Washington Law Review
Society asks a great deal of the criminal justice system. It asks for protection, punishment, rehabilitation, and humanity; it simultaneously asks that the system operate accurately, efficiently and fairly. Recently, societal concern has been sharply focused on the criminal justice system and most particularly on its correctional and sentencing aspects. The rising crime rate is blamed on the failure of the system to deal properly with offenders. This assumes too great a potency in the criminal justice system however; many other factors in society have a far greater impact on the incidence of crime and violence. The criminal justice system, even operating at its best, cannot cure enough of society's ills to solve the problem of crime. It is nevertheless true that parts of the criminal justice system can and should be improved so as to slow the rising crime rate, or perhaps even effect a reduction of the present incidence of crime. To help with this endeavor, this article will propose improvements in the present system and highlight the need for them by examining Washington's failure to accomplish its self-imposed goals in the area of corrections.
Donald J. Horowitz,
Improving the Criminal Justice System: The Need for a Commitment,
51 Wash.
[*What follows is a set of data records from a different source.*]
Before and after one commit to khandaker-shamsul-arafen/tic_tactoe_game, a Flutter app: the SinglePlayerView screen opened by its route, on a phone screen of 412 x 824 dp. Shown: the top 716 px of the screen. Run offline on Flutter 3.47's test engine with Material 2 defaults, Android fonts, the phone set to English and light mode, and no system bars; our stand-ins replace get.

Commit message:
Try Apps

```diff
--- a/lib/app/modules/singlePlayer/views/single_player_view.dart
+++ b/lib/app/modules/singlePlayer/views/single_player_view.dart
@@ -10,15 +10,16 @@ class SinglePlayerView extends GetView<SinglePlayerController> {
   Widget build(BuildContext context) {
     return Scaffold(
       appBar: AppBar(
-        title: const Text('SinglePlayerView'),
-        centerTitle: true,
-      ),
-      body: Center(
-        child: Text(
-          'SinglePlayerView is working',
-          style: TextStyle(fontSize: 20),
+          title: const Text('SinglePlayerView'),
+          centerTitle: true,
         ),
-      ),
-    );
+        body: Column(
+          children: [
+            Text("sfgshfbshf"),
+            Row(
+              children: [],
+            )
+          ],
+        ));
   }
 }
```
L. Rev.
Available at: https://digitalcommons.law.uw.edu/wlr/vol51/iss3/7